**Problem:** Some lines in the material below hold the word "Channel". Copy all of them.

**Data excerpts:**
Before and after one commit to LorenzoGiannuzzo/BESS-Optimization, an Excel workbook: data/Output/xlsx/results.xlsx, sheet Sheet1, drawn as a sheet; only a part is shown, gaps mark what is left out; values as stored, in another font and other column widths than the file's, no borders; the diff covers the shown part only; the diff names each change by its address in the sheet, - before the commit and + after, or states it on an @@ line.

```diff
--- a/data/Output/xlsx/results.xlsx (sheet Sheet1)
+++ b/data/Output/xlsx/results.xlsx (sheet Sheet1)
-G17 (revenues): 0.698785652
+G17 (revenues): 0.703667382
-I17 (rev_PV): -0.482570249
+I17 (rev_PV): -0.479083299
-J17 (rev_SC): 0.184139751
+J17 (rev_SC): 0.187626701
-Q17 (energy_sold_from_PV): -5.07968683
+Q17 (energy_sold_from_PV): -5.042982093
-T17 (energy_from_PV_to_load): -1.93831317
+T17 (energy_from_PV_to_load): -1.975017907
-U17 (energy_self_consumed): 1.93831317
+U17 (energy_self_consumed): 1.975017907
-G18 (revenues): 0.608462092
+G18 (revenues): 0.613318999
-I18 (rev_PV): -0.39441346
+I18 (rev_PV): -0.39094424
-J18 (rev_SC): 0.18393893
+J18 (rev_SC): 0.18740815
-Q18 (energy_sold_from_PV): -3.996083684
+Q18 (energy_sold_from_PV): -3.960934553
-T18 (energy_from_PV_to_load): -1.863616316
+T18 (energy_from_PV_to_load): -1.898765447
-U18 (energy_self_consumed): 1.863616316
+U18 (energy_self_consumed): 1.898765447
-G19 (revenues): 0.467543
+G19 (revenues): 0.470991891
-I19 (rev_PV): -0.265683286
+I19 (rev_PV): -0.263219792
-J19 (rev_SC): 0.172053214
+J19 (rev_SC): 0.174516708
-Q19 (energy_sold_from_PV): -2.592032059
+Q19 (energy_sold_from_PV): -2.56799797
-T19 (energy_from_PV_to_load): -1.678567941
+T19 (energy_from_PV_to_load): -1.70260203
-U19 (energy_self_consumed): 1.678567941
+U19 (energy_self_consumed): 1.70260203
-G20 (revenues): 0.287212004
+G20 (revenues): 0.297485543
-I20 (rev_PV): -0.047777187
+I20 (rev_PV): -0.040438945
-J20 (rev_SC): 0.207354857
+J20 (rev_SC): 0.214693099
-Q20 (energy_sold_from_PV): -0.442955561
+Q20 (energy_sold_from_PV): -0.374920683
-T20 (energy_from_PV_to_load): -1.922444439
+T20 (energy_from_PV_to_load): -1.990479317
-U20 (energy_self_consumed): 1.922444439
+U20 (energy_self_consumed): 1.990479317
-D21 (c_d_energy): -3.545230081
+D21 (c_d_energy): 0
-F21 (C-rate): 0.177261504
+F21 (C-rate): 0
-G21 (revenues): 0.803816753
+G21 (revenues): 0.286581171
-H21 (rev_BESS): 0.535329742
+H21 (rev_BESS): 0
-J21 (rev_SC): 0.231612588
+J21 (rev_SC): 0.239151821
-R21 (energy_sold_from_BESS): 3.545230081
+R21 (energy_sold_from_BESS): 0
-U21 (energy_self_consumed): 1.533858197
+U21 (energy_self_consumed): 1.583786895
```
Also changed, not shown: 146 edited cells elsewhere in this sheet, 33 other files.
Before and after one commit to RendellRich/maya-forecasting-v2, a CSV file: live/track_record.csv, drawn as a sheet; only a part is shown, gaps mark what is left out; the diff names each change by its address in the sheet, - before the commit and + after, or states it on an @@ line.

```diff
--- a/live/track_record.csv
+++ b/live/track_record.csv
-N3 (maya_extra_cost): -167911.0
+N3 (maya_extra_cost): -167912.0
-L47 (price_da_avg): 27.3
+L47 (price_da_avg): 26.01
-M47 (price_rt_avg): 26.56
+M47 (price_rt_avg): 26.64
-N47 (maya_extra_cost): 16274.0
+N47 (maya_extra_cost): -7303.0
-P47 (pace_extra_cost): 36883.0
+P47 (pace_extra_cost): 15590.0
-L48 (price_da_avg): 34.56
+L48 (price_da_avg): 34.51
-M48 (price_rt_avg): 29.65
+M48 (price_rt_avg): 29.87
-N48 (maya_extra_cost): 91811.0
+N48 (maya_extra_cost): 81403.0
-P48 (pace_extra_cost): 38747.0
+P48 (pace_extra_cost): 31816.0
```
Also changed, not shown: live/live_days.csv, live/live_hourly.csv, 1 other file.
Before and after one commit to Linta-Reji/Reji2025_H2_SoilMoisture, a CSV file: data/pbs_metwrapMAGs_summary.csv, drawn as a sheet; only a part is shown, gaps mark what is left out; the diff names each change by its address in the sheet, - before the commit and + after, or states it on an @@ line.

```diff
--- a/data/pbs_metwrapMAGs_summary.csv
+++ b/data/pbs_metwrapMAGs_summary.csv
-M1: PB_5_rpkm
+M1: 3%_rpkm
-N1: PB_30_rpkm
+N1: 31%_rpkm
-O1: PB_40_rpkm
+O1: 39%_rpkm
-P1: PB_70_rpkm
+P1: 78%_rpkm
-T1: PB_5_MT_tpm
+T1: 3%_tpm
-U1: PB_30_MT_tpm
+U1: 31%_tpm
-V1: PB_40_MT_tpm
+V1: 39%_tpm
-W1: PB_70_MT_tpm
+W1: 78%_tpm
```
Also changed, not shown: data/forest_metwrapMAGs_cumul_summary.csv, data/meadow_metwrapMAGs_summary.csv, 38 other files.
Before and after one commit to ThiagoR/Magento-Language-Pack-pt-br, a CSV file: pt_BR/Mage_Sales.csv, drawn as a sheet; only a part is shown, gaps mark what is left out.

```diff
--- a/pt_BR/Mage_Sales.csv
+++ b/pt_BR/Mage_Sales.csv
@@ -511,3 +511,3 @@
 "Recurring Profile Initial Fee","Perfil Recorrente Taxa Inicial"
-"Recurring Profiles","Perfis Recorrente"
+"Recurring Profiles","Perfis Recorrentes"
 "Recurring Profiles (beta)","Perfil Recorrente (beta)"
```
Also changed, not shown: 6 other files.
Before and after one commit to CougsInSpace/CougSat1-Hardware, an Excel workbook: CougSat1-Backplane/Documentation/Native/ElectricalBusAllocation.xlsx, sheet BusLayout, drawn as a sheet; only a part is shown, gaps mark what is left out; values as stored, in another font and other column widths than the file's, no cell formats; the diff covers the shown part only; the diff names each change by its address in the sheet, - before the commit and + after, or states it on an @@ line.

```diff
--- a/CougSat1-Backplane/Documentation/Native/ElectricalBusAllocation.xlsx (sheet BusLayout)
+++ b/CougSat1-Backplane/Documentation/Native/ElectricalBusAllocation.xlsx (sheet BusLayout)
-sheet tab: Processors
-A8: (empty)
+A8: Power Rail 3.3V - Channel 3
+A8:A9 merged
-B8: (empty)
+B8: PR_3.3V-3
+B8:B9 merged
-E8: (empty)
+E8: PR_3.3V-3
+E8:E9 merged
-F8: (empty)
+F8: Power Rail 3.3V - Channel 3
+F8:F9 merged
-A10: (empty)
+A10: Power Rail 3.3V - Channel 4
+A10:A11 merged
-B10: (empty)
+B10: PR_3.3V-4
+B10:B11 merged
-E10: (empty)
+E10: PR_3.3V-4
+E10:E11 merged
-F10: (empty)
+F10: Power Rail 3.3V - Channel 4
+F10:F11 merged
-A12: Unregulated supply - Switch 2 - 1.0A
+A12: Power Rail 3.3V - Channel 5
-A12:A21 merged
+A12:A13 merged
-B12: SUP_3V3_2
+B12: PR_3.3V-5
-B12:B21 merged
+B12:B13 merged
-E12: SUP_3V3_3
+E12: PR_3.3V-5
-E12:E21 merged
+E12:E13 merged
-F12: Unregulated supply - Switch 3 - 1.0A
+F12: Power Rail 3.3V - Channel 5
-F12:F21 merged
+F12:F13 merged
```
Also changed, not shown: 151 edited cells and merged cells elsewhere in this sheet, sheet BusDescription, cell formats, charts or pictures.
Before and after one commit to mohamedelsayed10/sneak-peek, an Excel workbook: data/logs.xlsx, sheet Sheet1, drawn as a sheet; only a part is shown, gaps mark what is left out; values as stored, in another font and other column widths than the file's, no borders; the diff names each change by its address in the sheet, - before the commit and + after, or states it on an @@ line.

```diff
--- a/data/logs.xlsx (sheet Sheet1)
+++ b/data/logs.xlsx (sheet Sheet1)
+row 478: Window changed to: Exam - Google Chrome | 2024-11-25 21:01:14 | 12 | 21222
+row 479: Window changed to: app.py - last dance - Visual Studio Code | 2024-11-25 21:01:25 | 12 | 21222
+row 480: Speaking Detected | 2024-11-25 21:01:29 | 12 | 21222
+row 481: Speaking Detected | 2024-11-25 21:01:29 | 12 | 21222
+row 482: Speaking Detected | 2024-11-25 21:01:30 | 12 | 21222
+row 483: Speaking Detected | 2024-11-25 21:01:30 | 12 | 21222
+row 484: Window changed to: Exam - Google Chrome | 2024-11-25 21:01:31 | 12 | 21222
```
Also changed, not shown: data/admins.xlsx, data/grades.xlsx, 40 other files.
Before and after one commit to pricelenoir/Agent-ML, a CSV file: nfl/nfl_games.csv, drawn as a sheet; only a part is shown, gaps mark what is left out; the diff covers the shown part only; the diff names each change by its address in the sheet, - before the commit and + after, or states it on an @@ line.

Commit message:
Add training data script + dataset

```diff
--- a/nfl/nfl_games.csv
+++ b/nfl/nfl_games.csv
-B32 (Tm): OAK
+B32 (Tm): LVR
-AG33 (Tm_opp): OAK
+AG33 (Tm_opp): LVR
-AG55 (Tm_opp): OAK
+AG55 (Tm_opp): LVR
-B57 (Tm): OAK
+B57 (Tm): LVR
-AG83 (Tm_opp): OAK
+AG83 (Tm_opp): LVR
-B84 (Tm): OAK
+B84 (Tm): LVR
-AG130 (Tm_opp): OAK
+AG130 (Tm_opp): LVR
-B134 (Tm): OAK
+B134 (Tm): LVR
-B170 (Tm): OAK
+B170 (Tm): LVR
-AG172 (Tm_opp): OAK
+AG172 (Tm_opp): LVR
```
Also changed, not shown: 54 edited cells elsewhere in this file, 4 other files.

**Solved exercise:**
+A8: Power Rail 3.3V - Channel 3
+F8: Power Rail 3.3V - Channel 3
+A10: Power Rail 3.3V - Channel 4
+F10: Power Rail 3.3V - Channel 4
+A12: Power Rail 3.3V - Channel 5
+F12: Power Rail 3.3V - Channel 5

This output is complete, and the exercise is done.